Child: “What can we afford? How much money do we have.”
Parent: “Don’t be rude. It’s impolite to ask people about money and how much they make.”
Maybe your parents were more open with you about finances. But you have probably seen a situation like this play out at a store. Our society teaches us that it is not acceptable to talk about our financial situation or ask people about theirs. This isn’t always a bad thing. I would hate to live in a society where people are bragging about how much they make or shaming others for their lack of success. I know it still happens, but hopefully on a smaller scale.
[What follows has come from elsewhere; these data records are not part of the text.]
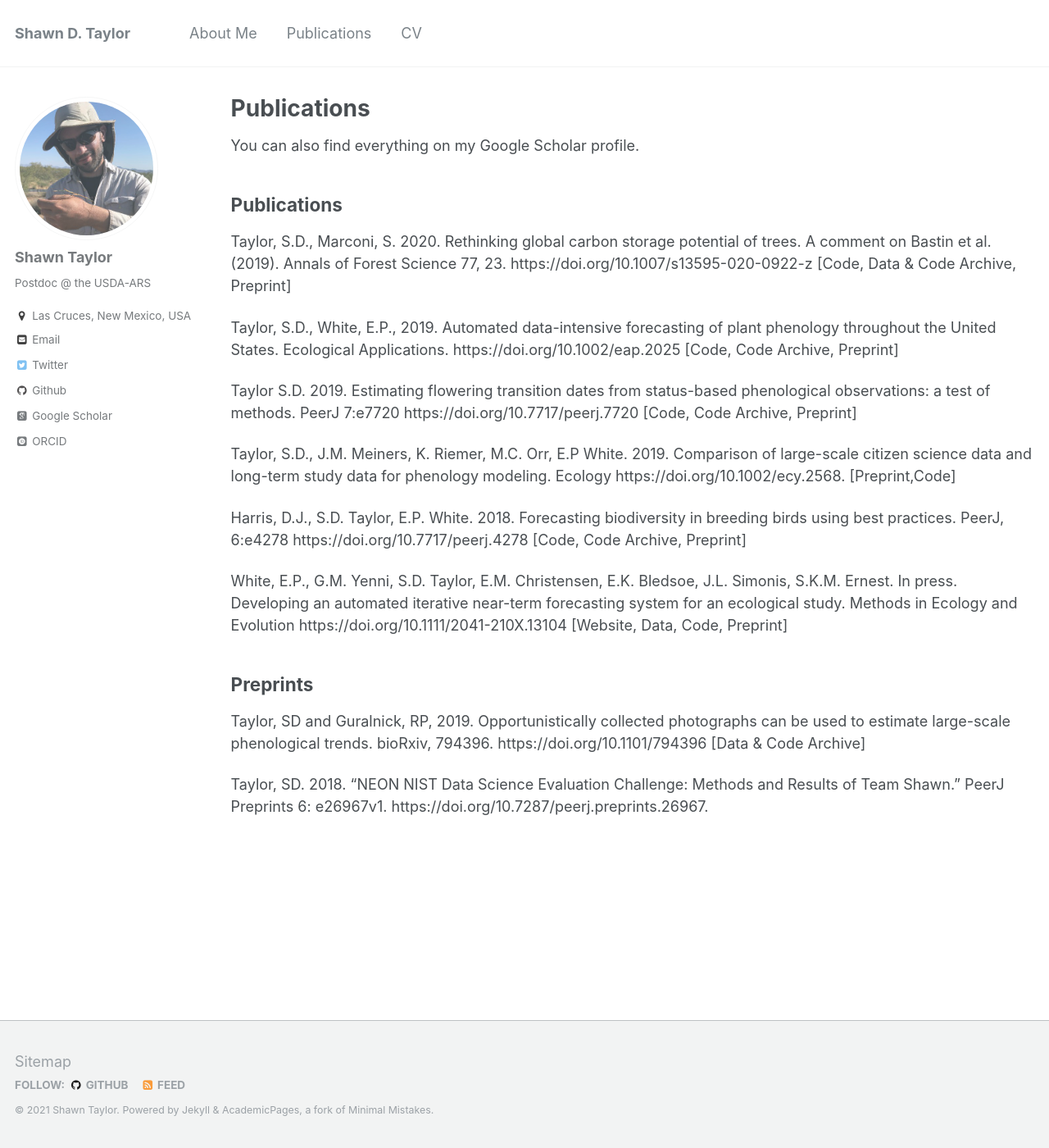
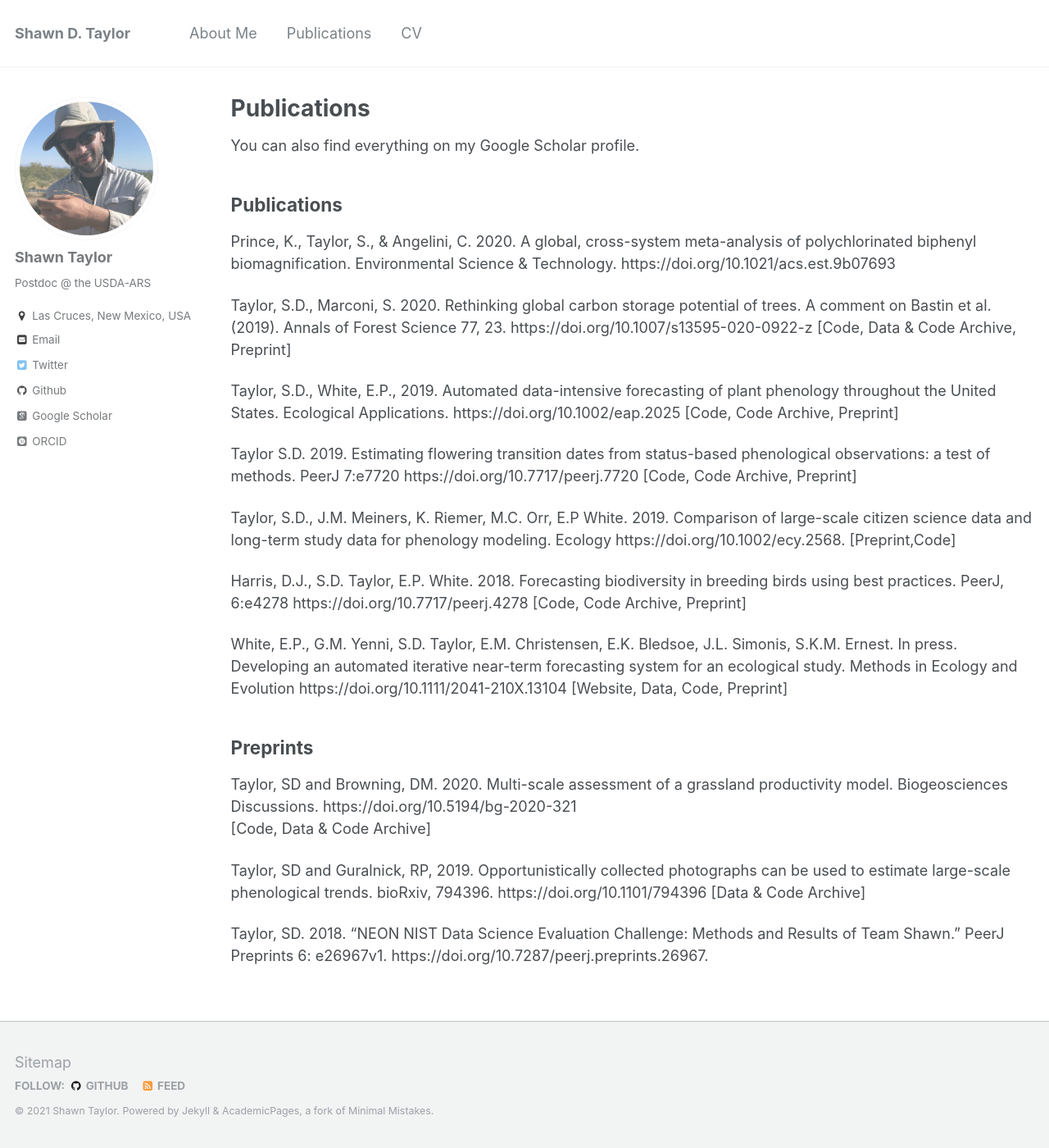
Before and after one commit to sdtaylor/sdtaylor.github.io, a Jekyll site: the page built from _pages/publications.md, in a window 1280 px wide and 1400 px high. Shown: the whole window at 82% size. Built offline with Jekyll 4.4.1, drawn with Linux system fonts in a browser that asks for light colours; some web fonts are replaced.

Commit message:
add new pubs

```diff
--- a/_pages/publications.md
+++ b/_pages/publications.md
@@ -9,6 +9,8 @@ You can also find everything on my [Google Scholar profile](https://scholar.goog
 
 
 ## Publications
+
+Prince, K., Taylor, S., & Angelini, C. 2020. A global, cross-system meta-analysis of polychlorinated biphenyl biomagnification. Environmental Science & Technology. [https://doi.org/10.1021/acs.est.9b07693](https://doi.org/10.1021/acs.est.9b07693)
 
 Taylor, S.D., Marconi, S. 2020. Rethinking global carbon storage potential of trees. A comment on Bastin et al. (2019). Annals of Forest Science 77, 23. [https://doi.org/10.1007/s13595-020-0922-z](https://doi.org/10.1007/s13595-020-0922-z)
 [[Code](https://github.com/sdtaylor/bastin2019_reply),
@@ -39,6 +41,10 @@ White, E.P., G.M. Yenni, S.D. Taylor, E.M. Christensen, E.K. Bledsoe, J.L. Simon
 
 ## Preprints
 
+Taylor, SD and Browning, DM. 2020. Multi-scale assessment of a grassland productivity model. Biogeosciences Discussions. [https://doi.org/10.5194/bg-2020-321](https://doi.org/10.5194/bg-2020-321)
+[[Code](https://github.com/sdtaylor/PhenograssReplication),
+[Data & Code Archive](https://doi.org/10.5281/zenodo.3897319)]
+
 Taylor, SD and Guralnick, RP, 2019. Opportunistically collected photographs can be used to estimate large-scale phenological trends. bioRxiv, 794396. [https://doi.org/10.1101/794396](https://doi.org/10.1101/794396)
 [[Data & Code Archive](https://doi.org/10.5281/zenodo.3473015)]
 
```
What happens to us when we spend our whole life keeping our finances secret and dealing with money internally? We become afraid to ask for help. We pick up some tidbits of information from parents and friends as to what we should be doing at our age. The advice could be complete garbage, but they appear successful, so they must be doing something right. We go to work, pay the bills, save, spend, invest (hopefully), rinse, and repeat.
Most Americans wander aimlessly through their career making financial decisions every day without having a clear sense of why they are doing it. It’s all fine until something goes wrong. Maybe they max out a couple credit cards. Maybe they get hit with a major hospital bill. Or maybe they just wake up at age 55 and realize they have no clue how they will be able to retire. This is ordinary.
When was the last time someone asked you about your financial goals? When was the last time you saw stock market news and got nervous? When was the last time you asked someone if you were saving enough to retire at 65? When was the last time you were worried about your finances and called someone just to talk about it?
These are the things you should be looking for in a financial advisor. Advisors should not just be investment managers. There are many new platforms that can invest your money automatically with minimal fees. That’s the easy part. A great advisor is there for all the other things. They will help you create goals. They will guide your actions during stock market swings. They know your plan. They know your dreams. They know your fears. Well…your financial fears at least! They are the person in your life that you can finally be open and honest with about your finances.
I am a firm believer that anyone can handle their own finances. But it takes time, knowledge, and a lot of discipline. We are taught to internalize our personal finance situation from a young age, but you don’t need to. A great financial advisor can help you through every phase of life. They will manage your investments, but that is not the true value. The true value lies in that phone call when life blindsides you and you need someone to reassure you that your plan is still working. This will probably happen many times, but you will always have someone to talk through it.
Mike Zeiter, CPA/PFS